■ **What this task involves**
From first line to last, write out the data precisely as shown.

(Records drawn from a dataset)
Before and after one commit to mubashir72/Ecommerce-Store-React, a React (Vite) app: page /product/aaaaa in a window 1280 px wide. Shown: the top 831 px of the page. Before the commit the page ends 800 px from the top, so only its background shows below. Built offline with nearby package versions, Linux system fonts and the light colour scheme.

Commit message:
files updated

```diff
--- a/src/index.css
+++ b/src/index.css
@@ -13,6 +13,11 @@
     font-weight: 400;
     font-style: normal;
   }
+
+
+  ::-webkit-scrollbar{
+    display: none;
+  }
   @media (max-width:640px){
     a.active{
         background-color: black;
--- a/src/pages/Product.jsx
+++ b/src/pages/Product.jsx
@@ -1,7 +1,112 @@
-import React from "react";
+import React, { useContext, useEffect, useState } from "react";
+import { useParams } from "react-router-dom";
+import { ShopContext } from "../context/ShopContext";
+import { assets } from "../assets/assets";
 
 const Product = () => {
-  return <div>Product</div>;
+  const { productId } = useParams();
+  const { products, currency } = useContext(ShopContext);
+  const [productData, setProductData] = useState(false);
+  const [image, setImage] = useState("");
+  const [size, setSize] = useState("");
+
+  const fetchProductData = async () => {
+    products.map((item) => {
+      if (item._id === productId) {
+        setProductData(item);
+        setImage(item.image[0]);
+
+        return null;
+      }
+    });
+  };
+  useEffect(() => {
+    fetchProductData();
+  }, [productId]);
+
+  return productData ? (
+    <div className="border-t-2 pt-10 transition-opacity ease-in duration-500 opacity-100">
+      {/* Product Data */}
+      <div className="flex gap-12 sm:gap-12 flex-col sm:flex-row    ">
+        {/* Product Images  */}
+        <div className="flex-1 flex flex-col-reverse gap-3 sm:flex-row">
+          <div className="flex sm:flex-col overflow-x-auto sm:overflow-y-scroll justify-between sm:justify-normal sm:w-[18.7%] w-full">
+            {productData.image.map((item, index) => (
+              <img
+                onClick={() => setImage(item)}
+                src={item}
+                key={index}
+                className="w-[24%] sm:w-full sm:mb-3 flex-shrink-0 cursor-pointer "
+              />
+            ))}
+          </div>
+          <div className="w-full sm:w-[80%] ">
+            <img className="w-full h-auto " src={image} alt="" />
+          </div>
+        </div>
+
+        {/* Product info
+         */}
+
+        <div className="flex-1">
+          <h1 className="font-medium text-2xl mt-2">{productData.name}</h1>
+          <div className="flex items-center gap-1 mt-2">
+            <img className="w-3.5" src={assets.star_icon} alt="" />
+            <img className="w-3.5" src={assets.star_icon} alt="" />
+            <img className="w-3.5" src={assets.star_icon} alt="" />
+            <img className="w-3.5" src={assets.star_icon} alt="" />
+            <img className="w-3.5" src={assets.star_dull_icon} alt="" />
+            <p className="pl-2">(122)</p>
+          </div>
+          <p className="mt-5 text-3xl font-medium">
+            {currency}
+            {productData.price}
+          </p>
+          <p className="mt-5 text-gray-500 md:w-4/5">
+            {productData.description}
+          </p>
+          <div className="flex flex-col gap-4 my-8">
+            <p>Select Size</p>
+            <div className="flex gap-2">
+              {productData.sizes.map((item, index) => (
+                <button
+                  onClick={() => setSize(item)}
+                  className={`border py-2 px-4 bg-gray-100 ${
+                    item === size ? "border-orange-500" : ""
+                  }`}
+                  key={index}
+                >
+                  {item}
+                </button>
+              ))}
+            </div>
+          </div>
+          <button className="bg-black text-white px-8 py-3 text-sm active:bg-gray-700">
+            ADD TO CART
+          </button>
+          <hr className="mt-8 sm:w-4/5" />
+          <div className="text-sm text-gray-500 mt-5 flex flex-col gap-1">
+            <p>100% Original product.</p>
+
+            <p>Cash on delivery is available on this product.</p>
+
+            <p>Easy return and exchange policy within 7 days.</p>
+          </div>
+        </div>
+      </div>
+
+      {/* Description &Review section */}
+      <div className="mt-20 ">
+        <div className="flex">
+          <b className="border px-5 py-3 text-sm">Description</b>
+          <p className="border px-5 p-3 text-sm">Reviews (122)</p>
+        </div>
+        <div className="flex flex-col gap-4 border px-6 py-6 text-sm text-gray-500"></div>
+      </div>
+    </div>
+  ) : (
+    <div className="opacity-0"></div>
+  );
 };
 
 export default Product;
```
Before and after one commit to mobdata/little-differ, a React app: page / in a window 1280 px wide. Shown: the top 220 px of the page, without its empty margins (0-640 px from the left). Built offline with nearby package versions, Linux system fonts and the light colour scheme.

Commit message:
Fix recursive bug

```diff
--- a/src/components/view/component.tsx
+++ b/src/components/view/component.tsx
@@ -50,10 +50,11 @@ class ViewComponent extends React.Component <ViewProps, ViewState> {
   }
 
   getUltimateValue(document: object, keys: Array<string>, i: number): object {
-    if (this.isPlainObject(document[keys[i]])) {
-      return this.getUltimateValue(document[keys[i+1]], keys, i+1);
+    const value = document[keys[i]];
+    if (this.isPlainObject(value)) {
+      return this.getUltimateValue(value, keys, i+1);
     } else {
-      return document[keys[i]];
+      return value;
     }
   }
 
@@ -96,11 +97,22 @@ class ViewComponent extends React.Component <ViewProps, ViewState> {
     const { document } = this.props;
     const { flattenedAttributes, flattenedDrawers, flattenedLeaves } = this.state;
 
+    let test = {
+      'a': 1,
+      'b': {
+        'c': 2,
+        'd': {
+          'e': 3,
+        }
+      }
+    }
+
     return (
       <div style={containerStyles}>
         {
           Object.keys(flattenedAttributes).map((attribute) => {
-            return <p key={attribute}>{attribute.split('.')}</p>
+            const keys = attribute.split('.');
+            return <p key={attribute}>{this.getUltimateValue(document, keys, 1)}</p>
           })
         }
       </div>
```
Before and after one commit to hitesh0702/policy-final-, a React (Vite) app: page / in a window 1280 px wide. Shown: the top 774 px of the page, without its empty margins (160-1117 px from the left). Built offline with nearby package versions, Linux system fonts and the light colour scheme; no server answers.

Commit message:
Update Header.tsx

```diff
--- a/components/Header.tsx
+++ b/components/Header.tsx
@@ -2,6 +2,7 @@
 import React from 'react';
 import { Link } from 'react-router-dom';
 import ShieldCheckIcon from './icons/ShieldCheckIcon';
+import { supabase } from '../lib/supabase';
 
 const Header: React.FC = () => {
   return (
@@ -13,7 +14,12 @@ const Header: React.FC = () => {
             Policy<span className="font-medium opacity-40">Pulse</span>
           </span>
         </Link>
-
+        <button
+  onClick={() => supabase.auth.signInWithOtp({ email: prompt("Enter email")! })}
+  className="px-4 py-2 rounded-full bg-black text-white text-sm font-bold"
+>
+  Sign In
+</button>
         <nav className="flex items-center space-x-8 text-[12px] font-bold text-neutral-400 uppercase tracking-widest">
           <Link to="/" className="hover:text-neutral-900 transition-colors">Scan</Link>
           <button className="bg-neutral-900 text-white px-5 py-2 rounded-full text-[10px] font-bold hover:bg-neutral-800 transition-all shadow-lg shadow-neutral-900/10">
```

■ **Exercise answer**
Before and after one commit to mubashir72/Ecommerce-Store-React, a React (Vite) app: page /product/aaaaa in a window 1280 px wide. Shown: the top 831 px of the page. Before the commit the page ends 800 px from the top, so only its background shows below. Built offline with nearby package versions, Linux system fonts and the light colour scheme.

Commit message:
files updated

```diff
--- a/src/index.css
+++ b/src/index.css
@@ -13,6 +13,11 @@
     font-weight: 400;
     font-style: normal;
   }
+
+
+  ::-webkit-scrollbar{
+    display: none;
+  }
   @media (max-width:640px){
     a.active{
         background-color: black;
--- a/src/pages/Product.jsx
+++ b/src/pages/Product.jsx
@@ -1,7 +1,112 @@
-import React from "react";
+import React, { useContext, useEffect, useState } from "react";
+import { useParams } from "react-router-dom";
+import { ShopContext } from "../context/ShopContext";
+import { assets } from "../assets/assets";
 
 const Product = () => {
-  return <div>Product</div>;
+  const { productId } = useParams();
+  const { products, currency } = useContext(ShopContext);
+  const [productData, setProductData] = useState(false);
+  const [image, setImage] = useState("");
+  const [size, setSize] = useState("");
+
+  const fetchProductData = async () => {
+    products.map((item) => {
+      if (item._id === productId) {
+        setProductData(item);
+        setImage(item.image[0]);
+
+        return null;
+      }
+    });
+  };
+  useEffect(() => {
+    fetchProductData();
+  }, [productId]);
+
+  return productData ? (
+    <div className="border-t-2 pt-10 transition-opacity ease-in duration-500 opacity-100">
+      {/* Product Data */}
+      <div className="flex gap-12 sm:gap-12 flex-col sm:flex-row    ">
+        {/* Product Images  */}
+        <div className="flex-1 flex flex-col-reverse gap-3 sm:flex-row">
+          <div className="flex sm:flex-col overflow-x-auto sm:overflow-y-scroll justify-between sm:justify-normal sm:w-[18.7%] w-full">
+            {productData.image.map((item, index) => (
+              <img
+                onClick={() => setImage(item)}
+                src={item}
+                key={index}
+                className="w-[24%] sm:w-full sm:mb-3 flex-shrink-0 cursor-pointer "
+              />
+            ))}
+          </div>
+          <div className="w-full sm:w-[80%] ">
+            <img className="w-full h-auto " src={image} alt="" />
+          </div>
+        </div>
+
+        {/* Product info
+         */}
+
+        <div className="flex-1">
+          <h1 className="font-medium text-2xl mt-2">{productData.name}</h1>
+          <div className="flex items-center gap-1 mt-2">
+            <img className="w-3.5" src={assets.star_icon} alt="" />
+            <img className="w-3.5" src={assets.star_icon} alt="" />
+            <img className="w-3.5" src={assets.star_icon} alt="" />
+            <img className="w-3.5" src={assets.star_icon} alt="" />
+            <img className="w-3.5" src={assets.star_dull_icon} alt="" />
+            <p className="pl-2">(122)</p>
+          </div>
+          <p className="mt-5 text-3xl font-medium">
+            {currency}
+            {productData.price}
+          </p>
+          <p className="mt-5 text-gray-500 md:w-4/5">
+            {productData.description}
+          </p>
+          <div className="flex flex-col gap-4 my-8">
+            <p>Select Size</p>
+            <div className="flex gap-2">
+              {productData.sizes.map((item, index) => (
+                <button
+                  onClick={() => setSize(item)}
+                  className={`border py-2 px-4 bg-gray-100 ${
+                    item === size ? "border-orange-500" : ""
+                  }`}
+                  key={index}
+                >
+                  {item}
+                </button>
+              ))}
+            </div>
+          </div>
+          <button className="bg-black text-white px-8 py-3 text-sm active:bg-gray-700">
+            ADD TO CART
+          </button>
+          <hr className="mt-8 sm:w-4/5" />
+          <div className="text-sm text-gray-500 mt-5 flex flex-col gap-1">
+            <p>100% Original product.</p>
+
+            <p>Cash on delivery is available on this product.</p>
+
+            <p>Easy return and exchange policy within 7 days.</p>
+          </div>
+        </div>
+      </div>
+
+      {/* Description &Review section */}
+      <div className="mt-20 ">
+        <div className="flex">
+          <b className="border px-5 py-3 text-sm">Description</b>
+          <p className="border px-5 p-3 text-sm">Reviews (122)</p>
+        </div>
+        <div className="flex flex-col gap-4 border px-6 py-6 text-sm text-gray-500"></div>
+      </div>
+    </div>
+  ) : (
+    <div className="opacity-0"></div>
+  );
 };
 
 export default Product;
```
Before and after one commit to mobdata/little-differ, a React app: page / in a window 1280 px wide. Shown: the top 220 px of the page, without its empty margins (0-640 px from the left). Built offline with nearby package versions, Linux system fonts and the light colour scheme.

Commit message:
Fix recursive bug

```diff
--- a/src/components/view/component.tsx
+++ b/src/components/view/component.tsx
@@ -50,10 +50,11 @@ class ViewComponent extends React.Component <ViewProps, ViewState> {
   }
 
   getUltimateValue(document: object, keys: Array<string>, i: number): object {
-    if (this.isPlainObject(document[keys[i]])) {
-      return this.getUltimateValue(document[keys[i+1]], keys, i+1);
+    const value = document[keys[i]];
+    if (this.isPlainObject(value)) {
+      return this.getUltimateValue(value, keys, i+1);
     } else {
-      return document[keys[i]];
+      return value;
     }
   }
 
@@ -96,11 +97,22 @@ class ViewComponent extends React.Component <ViewProps, ViewState> {
     const { document } = this.props;
     const { flattenedAttributes, flattenedDrawers, flattenedLeaves } = this.state;
 
+    let test = {
+      'a': 1,
+      'b': {
+        'c': 2,
+        'd': {
+          'e': 3,
+        }
+      }
+    }
+
     return (
       <div style={containerStyles}>
         {
           Object.keys(flattenedAttributes).map((attribute) => {
-            return <p key={attribute}>{attribute.split('.')}</p>
+            const keys = attribute.split('.');
+            return <p key={attribute}>{this.getUltimateValue(document, keys, 1)}</p>
           })
         }
       </div>
```
Before and after one commit to hitesh0702/policy-final-, a React (Vite) app: page / in a window 1280 px wide. Shown: the top 774 px of the page, without its empty margins (160-1117 px from the left). Built offline with nearby package versions, Linux system fonts and the light colour scheme; no server answers.

Commit message:
Update Header.tsx

```diff
--- a/components/Header.tsx
+++ b/components/Header.tsx
@@ -2,6 +2,7 @@
 import React from 'react';
 import { Link } from 'react-router-dom';
 import ShieldCheckIcon from './icons/ShieldCheckIcon';
+import { supabase } from '../lib/supabase';
 
 const Header: React.FC = () => {
   return (
@@ -13,7 +14,12 @@ const Header: React.FC = () => {
             Policy<span className="font-medium opacity-40">Pulse</span>
           </span>
         </Link>
-
+        <button
+  onClick={() => supabase.auth.signInWithOtp({ email: prompt("Enter email")! })}
+  className="px-4 py-2 rounded-full bg-black text-white text-sm font-bold"
+>
+  Sign In
+</button>
         <nav className="flex items-center space-x-8 text-[12px] font-bold text-neutral-400 uppercase tracking-widest">
           <Link to="/" className="hover:text-neutral-900 transition-colors">Scan</Link>
           <button className="bg-neutral-900 text-white px-5 py-2 rounded-full text-[10px] font-bold hover:bg-neutral-800 transition-all shadow-lg shadow-neutral-900/10">
```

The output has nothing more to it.